Byline originally appeared in FreightWaves
When we think about sustainability, the first thing that comes to mind is usually the environment.
As global climate change continues to shift from some imagined future to a clear and present danger, we’re asked to consider the environmental impact of our personal and business practices. And, as business leaders, we absolutely should take carbon footprints into account — not only for the health of our planet but also for the growth, resilience, and longevity of our businesses.
But when it comes to sustainable businesses — and, in particular, sustainable supply chains — it’s time to go beyond protecting the environment. We’ve got to talk about protecting our strongest assets, our people.
The past 18 months or so has been a rollercoaster for the supply chain ecosystem. The upside is that, against all odds, the economy is going strong. Consumer demand is high and, from production to delivery, everyone is busy trying to meet it.
The downside? We’re still in a pandemic. We’re experiencing major labor shortages and supply constraints. Costs are through the roof, and capacity is practically nonexistent. We’ve also been pummeled by relentless and devastating weather events, which compound delays from end to end. Even if your operations team has approval to add headcount, acquiring talent takes time away from your day job of fulfilling operational duties.

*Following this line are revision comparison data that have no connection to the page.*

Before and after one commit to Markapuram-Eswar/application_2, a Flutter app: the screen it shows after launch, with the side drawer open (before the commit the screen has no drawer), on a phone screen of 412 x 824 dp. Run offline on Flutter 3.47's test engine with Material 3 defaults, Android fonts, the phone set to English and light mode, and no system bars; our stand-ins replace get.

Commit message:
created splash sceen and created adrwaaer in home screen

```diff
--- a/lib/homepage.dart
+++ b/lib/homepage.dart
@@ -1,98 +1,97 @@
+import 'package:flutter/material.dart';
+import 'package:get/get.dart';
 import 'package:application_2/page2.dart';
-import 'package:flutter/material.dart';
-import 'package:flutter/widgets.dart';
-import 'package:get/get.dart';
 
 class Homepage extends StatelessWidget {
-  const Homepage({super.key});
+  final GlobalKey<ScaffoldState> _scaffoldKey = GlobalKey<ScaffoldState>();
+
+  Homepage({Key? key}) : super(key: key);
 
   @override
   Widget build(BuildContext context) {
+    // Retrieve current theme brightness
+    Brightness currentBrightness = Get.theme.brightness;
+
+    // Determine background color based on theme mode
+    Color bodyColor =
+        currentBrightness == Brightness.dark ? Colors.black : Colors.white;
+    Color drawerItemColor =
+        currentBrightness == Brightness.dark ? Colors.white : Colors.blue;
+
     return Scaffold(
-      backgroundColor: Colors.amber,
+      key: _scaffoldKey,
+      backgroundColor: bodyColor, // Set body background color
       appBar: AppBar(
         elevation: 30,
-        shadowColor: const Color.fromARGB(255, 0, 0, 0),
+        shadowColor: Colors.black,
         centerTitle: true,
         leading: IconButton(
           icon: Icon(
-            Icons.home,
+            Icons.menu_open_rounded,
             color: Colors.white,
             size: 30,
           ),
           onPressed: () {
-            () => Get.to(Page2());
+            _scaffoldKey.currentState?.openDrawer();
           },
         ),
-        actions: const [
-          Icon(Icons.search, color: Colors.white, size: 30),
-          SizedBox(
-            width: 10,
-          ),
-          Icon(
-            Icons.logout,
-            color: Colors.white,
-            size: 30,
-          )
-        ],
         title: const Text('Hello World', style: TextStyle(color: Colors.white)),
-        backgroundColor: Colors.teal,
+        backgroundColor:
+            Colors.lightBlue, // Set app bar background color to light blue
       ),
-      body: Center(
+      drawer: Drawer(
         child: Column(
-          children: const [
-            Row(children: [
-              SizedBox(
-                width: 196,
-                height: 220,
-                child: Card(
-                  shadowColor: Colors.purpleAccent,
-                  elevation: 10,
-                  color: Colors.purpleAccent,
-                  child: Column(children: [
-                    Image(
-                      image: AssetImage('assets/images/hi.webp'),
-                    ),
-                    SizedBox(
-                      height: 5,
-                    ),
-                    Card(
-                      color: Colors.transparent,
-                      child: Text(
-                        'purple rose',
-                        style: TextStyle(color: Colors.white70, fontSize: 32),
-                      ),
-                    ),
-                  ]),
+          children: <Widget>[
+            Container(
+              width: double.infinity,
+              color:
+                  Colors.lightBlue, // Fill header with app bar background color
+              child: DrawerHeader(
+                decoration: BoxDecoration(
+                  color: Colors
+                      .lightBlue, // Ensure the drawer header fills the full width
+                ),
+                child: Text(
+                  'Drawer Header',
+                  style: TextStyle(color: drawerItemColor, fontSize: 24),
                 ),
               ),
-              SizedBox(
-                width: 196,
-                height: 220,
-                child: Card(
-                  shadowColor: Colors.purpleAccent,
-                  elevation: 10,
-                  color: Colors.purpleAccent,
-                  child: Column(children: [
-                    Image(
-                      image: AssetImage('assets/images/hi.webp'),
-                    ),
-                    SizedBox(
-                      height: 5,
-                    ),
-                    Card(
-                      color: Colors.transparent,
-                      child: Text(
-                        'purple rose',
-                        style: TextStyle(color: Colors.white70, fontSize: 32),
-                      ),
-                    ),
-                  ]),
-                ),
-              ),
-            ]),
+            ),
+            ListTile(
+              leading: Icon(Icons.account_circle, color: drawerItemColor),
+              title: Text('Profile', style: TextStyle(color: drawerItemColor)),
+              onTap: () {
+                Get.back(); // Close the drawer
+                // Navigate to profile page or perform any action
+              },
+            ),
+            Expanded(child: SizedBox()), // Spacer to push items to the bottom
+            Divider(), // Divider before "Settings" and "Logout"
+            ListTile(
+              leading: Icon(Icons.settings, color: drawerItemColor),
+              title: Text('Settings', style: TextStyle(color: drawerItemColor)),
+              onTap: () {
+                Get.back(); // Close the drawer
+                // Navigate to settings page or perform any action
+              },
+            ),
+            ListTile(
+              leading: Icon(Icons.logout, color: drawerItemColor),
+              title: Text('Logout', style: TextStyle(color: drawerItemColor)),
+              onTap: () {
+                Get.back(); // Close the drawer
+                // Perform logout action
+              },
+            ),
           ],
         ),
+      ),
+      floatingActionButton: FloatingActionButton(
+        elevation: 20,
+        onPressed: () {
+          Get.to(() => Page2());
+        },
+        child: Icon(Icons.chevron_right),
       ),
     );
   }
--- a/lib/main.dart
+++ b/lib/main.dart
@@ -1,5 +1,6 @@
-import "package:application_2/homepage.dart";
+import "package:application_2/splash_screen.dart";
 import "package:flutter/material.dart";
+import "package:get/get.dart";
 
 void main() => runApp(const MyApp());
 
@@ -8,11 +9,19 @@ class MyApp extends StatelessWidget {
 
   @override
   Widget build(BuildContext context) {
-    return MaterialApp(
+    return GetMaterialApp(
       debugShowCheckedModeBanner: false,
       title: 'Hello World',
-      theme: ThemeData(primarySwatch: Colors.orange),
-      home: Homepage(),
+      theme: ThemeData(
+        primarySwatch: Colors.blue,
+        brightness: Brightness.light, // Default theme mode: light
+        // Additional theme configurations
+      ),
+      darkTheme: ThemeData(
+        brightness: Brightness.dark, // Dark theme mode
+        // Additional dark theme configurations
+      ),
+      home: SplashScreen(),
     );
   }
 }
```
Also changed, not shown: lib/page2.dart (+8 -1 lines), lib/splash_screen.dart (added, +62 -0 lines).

All of this has added up to a period of unprecedented stress and sacrifice for our supply chain workers. Behind every half-packed box or delayed shipment is a human being, putting in the hard work and the long hours to take a product across the finish line.
So, as we enter our second pandemic holiday season, I encourage my fellow business leaders to consider the people who hold our supply chains together. This includes not only our employees but also our valued partners that fulfill our customers needs, truck drivers, warehouse operators and supply chain planners, who are essential to business operations.
With just a few thoughtful gestures, we can show them the appreciation they deeply deserve.
Essential to human wellbeing is the feeling of belonging — of being understood. Across the globe, we’re seeing workers who feel unheard resorting to resignation and strikes. To help supply chain workers feel connected and engaged, companies should encourage industry collaboration and consider engaging on online platforms, such as community pages or message boards. Not only are these forums a way to bring people together, but they can also be used at a higher level to gain on-the-ground perspectives and best practices from industry peers.
Here at FourKites, for instance, we have created an online customer community, where we’re actively engaging with our users, listening to them so that we can best understand their biggest pain points; giving them the opportunity to weigh in on our product roadmap (over the last 12 months, our community members have submitted over 434 product ideas submitted, 30% of which were delivered, with 20% more coming this quarter); and most importantly, enabling them to interact with each other to share best practices, collaborate and connect.
A surefire way to take pressure off our workers is through smarter technology. Supply chain automation can clear away some of the tedious, heavy tasks required of our logistics workforce. For example, a worker may need to make a dozen extra phone calls or emails to track a late load — all of which can and should be automated. We can also employ technology to recognize and eliminate supply chain inefficiencies, including warehouse capacity and labor. All of this equates to shorter days and less stress for the people behind the processes.
Get creative with giving thanks. Create fun videos recognizing the top performers in your supply chain, regardless of whether they are employees, suppliers, customers or contractors. The ecosystem needed to maintain a highly performing supply chain needs to be recognized through awards, public recognition, swag or financial incentives. With employee turnover hitting new highs, we must do everything we can to encourage team bonding and pride across our organizations and our supply chains.
Helping people feel seen isn’t rocket science. It’s as easy as letting truck drivers use the facilities when they do a drop. It’s offering coupons for meals and drinks in town. It’s providing coffee and clean accommodations. It’s giving the occasional free perk, or even extra time off. When the people who enter your workspace feel appreciated — when they feel human — they will want to come back.
The pandemic has taught us countless lessons, if we’ve been willing to listen. Chief among these lessons is the value of human life — not just in terms of our mortality, but also in how our lives are lived. As business leaders, we must do everything we can to support the dignity, well-being and health of our employees. After all, no matter how much we innovate and automate, the success and survival of our businesses will always come down to people.